▸ **SUPPLIED MATERIAL**:

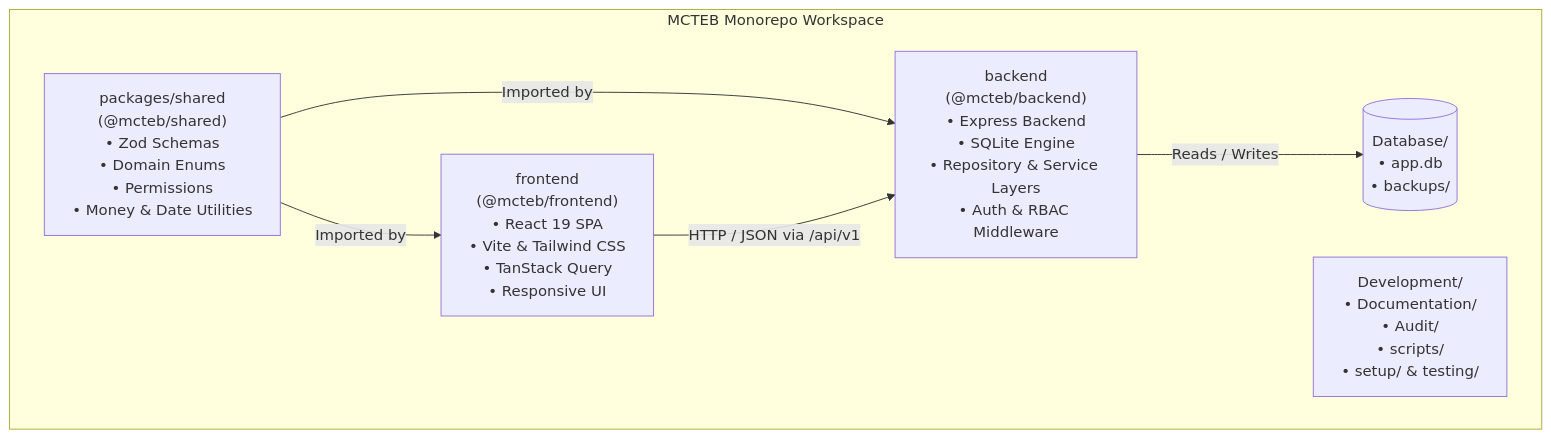
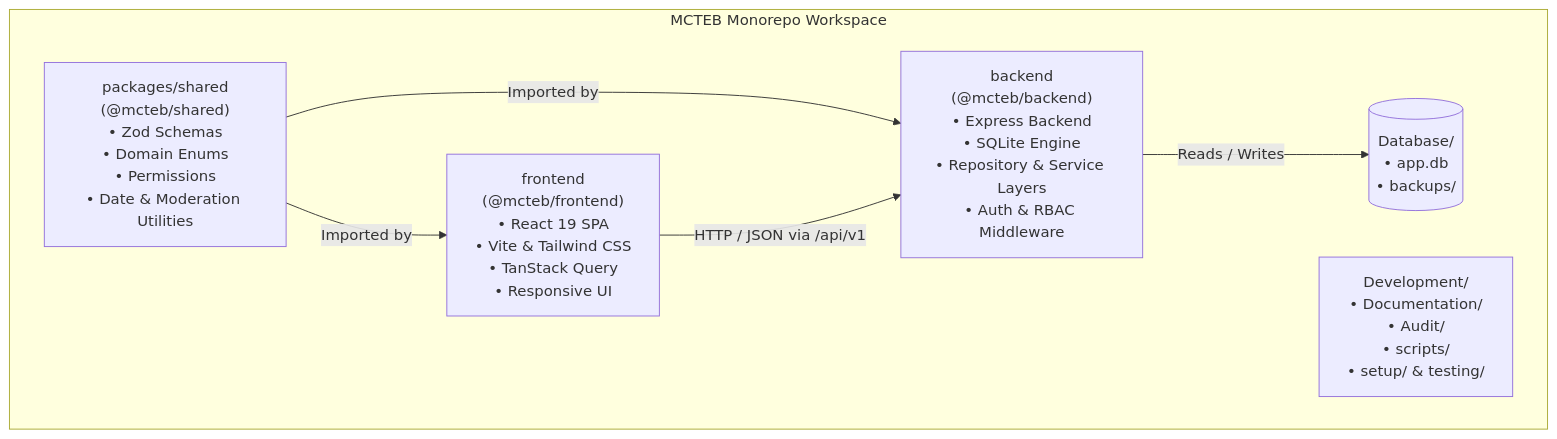
The diagram in Development/Documentation/System_Overview.md (J3SS25/MCTED), drawn with Mermaid before and after one commit. The commit also changed other lines of this file and 104 other files, not shown here.

````diff
--- a/Development/Documentation/System_Overview.md
+++ b/Development/Documentation/System_Overview.md
@@ -26,15 +25,15 @@
 ```mermaid
 flowchart TD
     subgraph Monorepo ["MCTEB Monorepo Workspace"]
-        Shared["packages/shared<br/>(@mcteb/shared)<br/>• Zod Schemas<br/>• Domain Enums<br/>• Permissions<br/>• Money & Date Utilities"]
+        Shared["packages/shared<br/>(@mcteb/shared)<br/>• Zod Schemas<br/>• Domain Enums<br/>• Permissions<br/>• Date & Moderation Utilities"]
         API["backend<br/>(@mcteb/backend)<br/>• Express Backend<br/>• SQLite Engine<br/>• Repository & Service Layers<br/>• Auth & RBAC Middleware"]
         Web["frontend<br/>(@mcteb/frontend)<br/>• React 19 SPA<br/>• Vite & Tailwind CSS<br/>• TanStack Query<br/>• Responsive UI"]
         DB[("Database/<br/>• app.db<br/>• backups/")]
         Dev["Development/<br/>• Documentation/<br/>• Audit/<br/>• scripts/<br/>• setup/ & testing/"]
     end
 
     Shared -->|Imported by| API
     Shared -->|Imported by| Web
     Web -->|HTTP / JSON via /api/v1| API
     API -->|Reads / Writes| DB
 ```
````
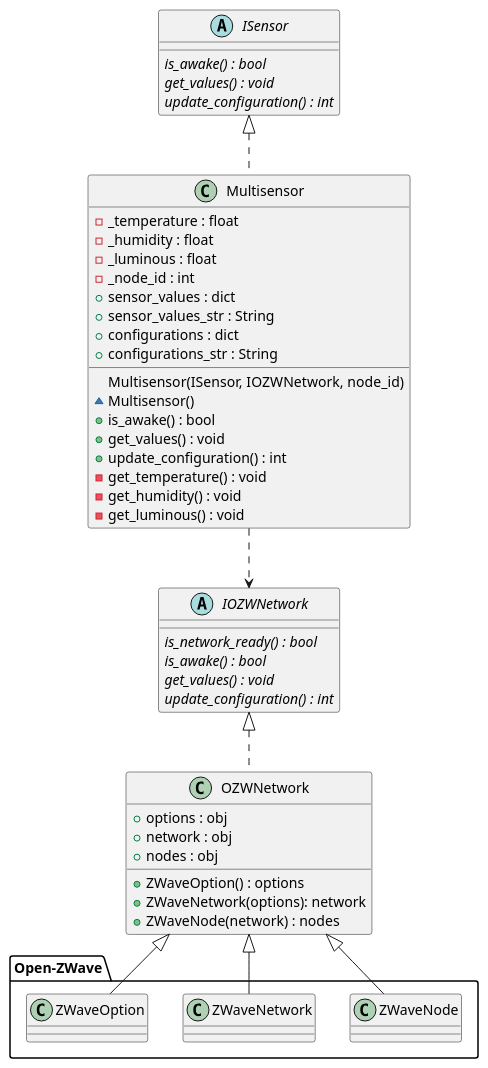
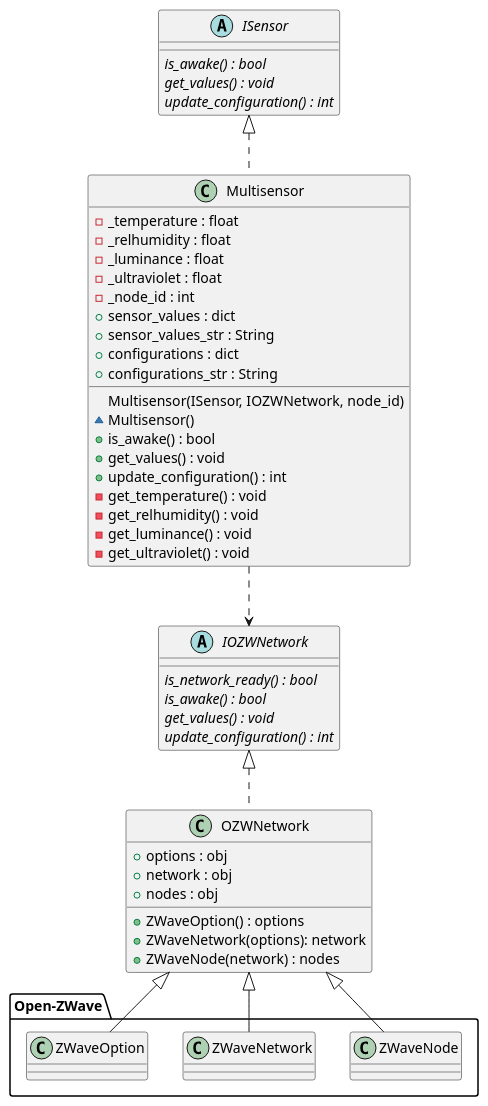
One commit to AU-PRO5-Rem/ReMoniProject changed the diagram in doc/class_multisensor.iuml. Above: the diagram before and after it, drawn with PlantUML. The commit also changed 4 other files, not shown here.

```diff
--- a/doc/class_multisensor.iuml
+++ b/doc/class_multisensor.iuml
@@ -1,56 +1,58 @@
 @startuml Multisensor
 
 abstract class ISensor {
     {abstract} is_awake() : bool
     {abstract} get_values() : void
     {abstract} update_configuration() : int
 }
 
 abstract class IOZWNetwork {
     {abstract} is_network_ready() : bool
     {abstract} is_awake() : bool
     {abstract} get_values() : void
     {abstract} update_configuration() : int
 }
 
 class Multisensor implements ISensor {
     - _temperature : float
-    - _humidity : float
-    - _luminous : float
+    - _relhumidity : float
+    - _luminance : float
+    - _ultraviolet : float
     - _node_id : int
     + sensor_values : dict
     + sensor_values_str : String
     + configurations : dict
     + configurations_str : String
 
       Multisensor(ISensor, IOZWNetwork, node_id)
     ~ Multisensor()
     + is_awake() : bool
     + get_values() : void
     + update_configuration() : int
     - get_temperature() : void
-    - get_humidity() : void
-    - get_luminous() : void
+    - get_relhumidity() : void
+    - get_luminance() : void
+    - get_ultraviolet() : void
 }
 
 class OZWNetwork implements IOZWNetwork {
   + options : obj
   + network : obj
   + nodes : obj
   + ZWaveOption() : options
   + ZWaveNetwork(options): network 
   + ZWaveNode(network) : nodes
 }
 
 package Open-ZWave <<Folder>> {
   class ZWaveNode
   class ZWaveNetwork
   class ZWaveOption
 }
 
 Multisensor ..> IOZWNetwork
 OZWNetwork <|-- ZWaveNetwork
 OZWNetwork <|-- ZWaveNode
 OZWNetwork <|-- ZWaveOption
 
 @enduml
```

▸ **WHAT IS REQUIRED**:
For this exercise, find all lines in the records containing the word "float" and copy them.

▸ **RESPONSE AREA**:
     - _temperature : float
-    - _humidity : float
-    - _luminous : float
+    - _relhumidity : float
+    - _luminance : float
+    - _ultraviolet : float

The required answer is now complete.